MUMBAI (Reuters) - Conglomerate Reliance Industries Ltd and top mobile operator Bharti Airtel Ltd have agreed to share network infrastructure, as the old adversaries in India’s crowded telecoms industry set aside differences to save costs.
The companies, headed by longtime rival billionaires, undercut each other during Reliance’s last foray into telecoms nearly a decade ago. Now they will work together as they move into data-driven telecommunication services.
Reliance’s Mukesh Ambani, India’s richest person according to Forbes magazine, and Bharti’s Sunil Mittal, India’s 10th richest, will continue to be rivals in the fast-growing retail market.
The agreement involves sharing inter- and intra-city optic fiber networks, submarine cable networks, communications towers and internet broadband services, and may extend to other areas of telecommunications, the companies said in a joint statement.
“With two prominent rivals co-operating and with infrastructure being shared, there should be cost savings,” said Ambit Capital telecoms analyst Ankur Rudra. “It will lead to a better industry structure.”
Mobile telephone network providers have been plagued by weak returns for years and face significant investment in fourth-generation services, which would have encouraged the pair to come together, said Rudra.
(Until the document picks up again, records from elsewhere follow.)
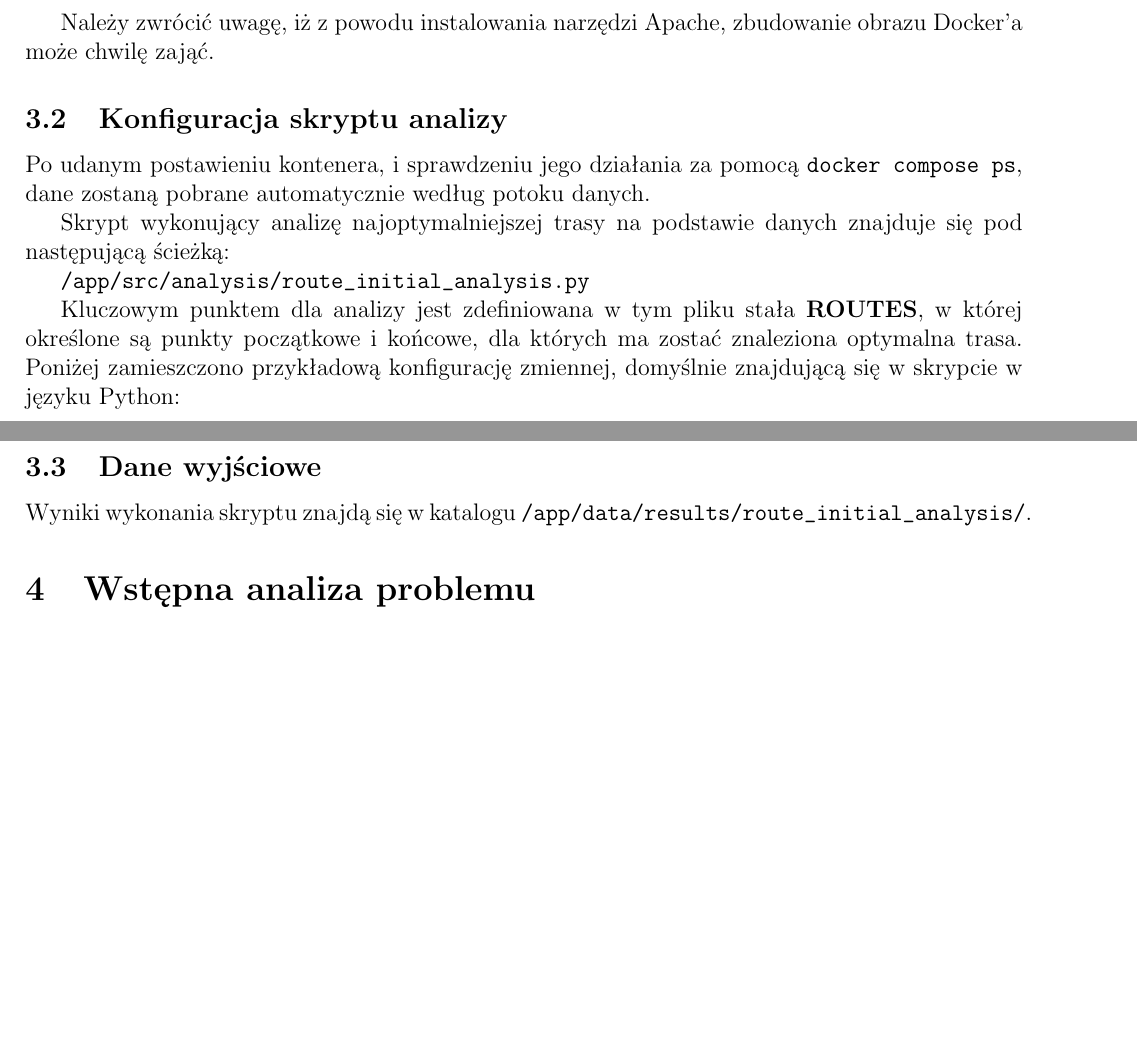
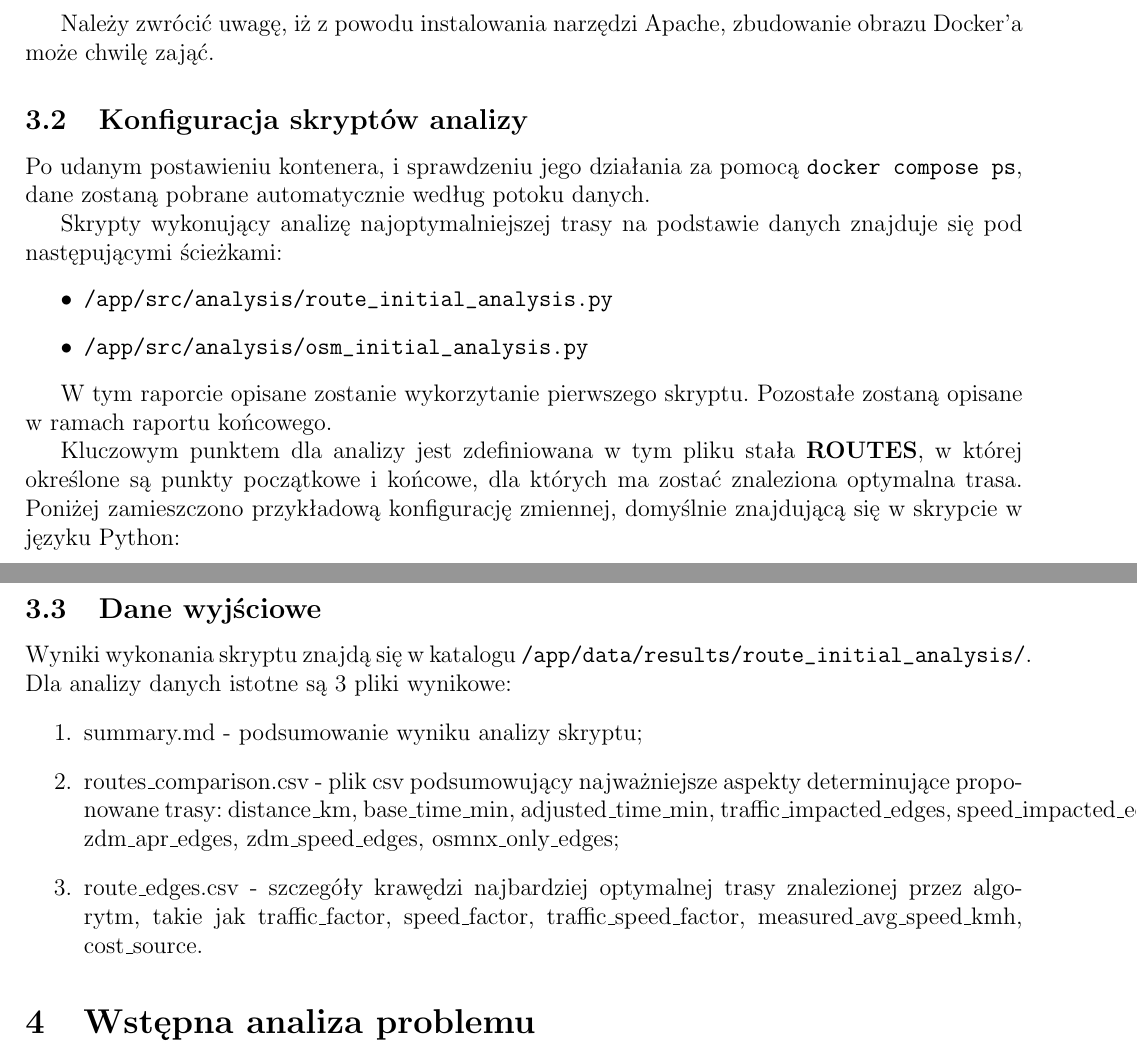
Before and after one commit to JacobPW23/OpenNavigation, a LaTeX document (docs/wstepny_raport/OpenNavigation_raport_wstepne_badania.tex): two parts of pages 3 and 4 of 4, joined at a grey line, cut so that both start at the same text, the shorter picture padded with empty space. Compiled offline with pdfLaTeX.

Commit message:
raport wstępny - 1 i 3 rozdział

```diff
--- a/docs/wstepny_raport/OpenNavigation_raport_wstepne_badania.tex
+++ b/docs/wstepny_raport/OpenNavigation_raport_wstepne_badania.tex
@@ -83,15 +83,19 @@ uruchomić kontener na podstawie zbudowanego obrazu:
 
 Należy zwrócić uwagę, iż z powodu instalowania narzędzi Apache, zbudowanie obrazu Docker'a może chwilę zająć.
 
-\subsection{Konfiguracja skryptu analizy}
+\subsection{Konfiguracja skryptów analizy}
 
 % do sprawdzenia poprawności
 Po udanym postawieniu kontenera, i sprawdzeniu jego działania za pomocą \verb|docker compose ps|, dane
 zostaną pobrane automatycznie według potoku danych.
 
-Skrypt wykonujący analizę najoptymalniejszej trasy na podstawie danych znajduje się pod następującą ścieżką:
+Skrypty wykonujący analizę najoptymalniejszej trasy na podstawie danych znajduje się pod następującymi ścieżkami:
+\begin{itemize}
+\item \verb|/app/src/analysis/route_initial_analysis.py|
+\item \verb|/app/src/analysis/osm_initial_analysis.py|
+\end{itemize}
 
-\verb|/app/src/analysis/route_initial_analysis.py|
+W tym raporcie opisane zostanie wykorzytanie pierwszego skryptu. Pozostałe zostaną opisane w ramach raportu końcowego.
 
 Kluczowym punktem dla analizy jest zdefiniowana w tym pliku stała \textbf{ROUTES}, w której określone są punkty
 początkowe i końcowe, dla których ma zostać znaleziona optymalna trasa.
@@ -120,7 +124,16 @@ Aby uruchomić analizę tras, należy wykonać plik analizy tras po wprowadzeniu
 
 
 \subsection{Dane wyjściowe}
-Wyniki wykonania skryptu znajdą się w katalogu \verb|/app/data/results/route_initial_analysis/|.
+Wyniki wykonania skryptu znajdą się w katalogu \verb|/app/data/results/route_initial_analysis/|. Dla analizy danych
+istotne są 3 pliki wynikowe:
+\begin{enumerate}
+    \item summary.md - podsumowanie wyniku analizy skryptu;
+    \item routes\_comparison.csv - plik csv podsumowujący najważniejsze aspekty determinujące proponowane trasy:
+    distance\_km, base\_time\_min, adjusted\_time\_min, traffic\_impacted\_edges,
+    speed\_impacted\_edges, zdm\_apr\_edges, zdm\_speed\_edges, osmnx\_only\_edges;
+    \item route\_edges.csv - szczegóły krawędzi najbardziej optymalnej trasy znalezionej przez algorytm, takie jak
+            traffic\_factor, speed\_factor, traffic\_speed\_factor, measured\_avg\_speed\_kmh, cost\_source.
+\end{enumerate}
 
 
 
```
Also changed, not shown: docs/wstepny_raport/OpenNavigation_raport_wstepne_badania.pdf (added), 4 other files.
Reliance has spent billions of dollars to offer low-priced wireless broadband after winning a license three years ago to provide 4G services across India.
It is working toward launching commercial services by signing a number of deals this year, including deals to share network and infrastructure with rival Reliance Communications Ltd, controlled by Mukesh’s once-estranged younger brother Anil Ambani. It has also agreed to lease undersea cable capacity from Bharti.
Ten years ago, Mukesh Ambani transformed the telecoms industry by offering cheap calls and handsets, hurting rivals including Bharti. Mukesh moved out of telecoms in 2005 after a split in the family empire.
Mukesh’s second entry into telecoms has fuelled concern of another price war which few players can afford, after a period of calm followed years of undercutting each other.
Entrenched but debt-laden rivals such as Bharti, Vodafone Group PLC and Idea Cellular Ltd face a steep increase in the cost of radio spectrum as well as hundreds of millions of dollars in government fees due to regulatory upheaval, after a massive telecoms licensing scandal that came to light in 2010.
Bharti has been pushing to increase revenue from high-margin services. It launched 4G networks in some cities and intends to expand the services rapidly.
The deal with Reliance will help it and tower unit Bharti Infratel Ltd boost revenue by leasing out infrastructure. Bharti will also benefit from sharing Reliance’s nationwide network, analysts said.
The companies did not disclose financial details of their agreement, but said pricing would be “based on prevailing market rates.”
“The cooperation is aimed at avoiding duplication of infrastructure, wherever possible, and to preserve capital and the environment,” the companies said.
Shares of Bharti Airtel closed down nearly 2 percent whereas those of Bharti Infratel rose 2.9 percent in a weak Mumbai market. Reliance Communication and Idea Cellular each ended down about 3 percent. Reliance Industries shares ended down 0.2 percent.
Reporting by Prashant Mehra; Editing by Tony Munroe and Christopher Cushing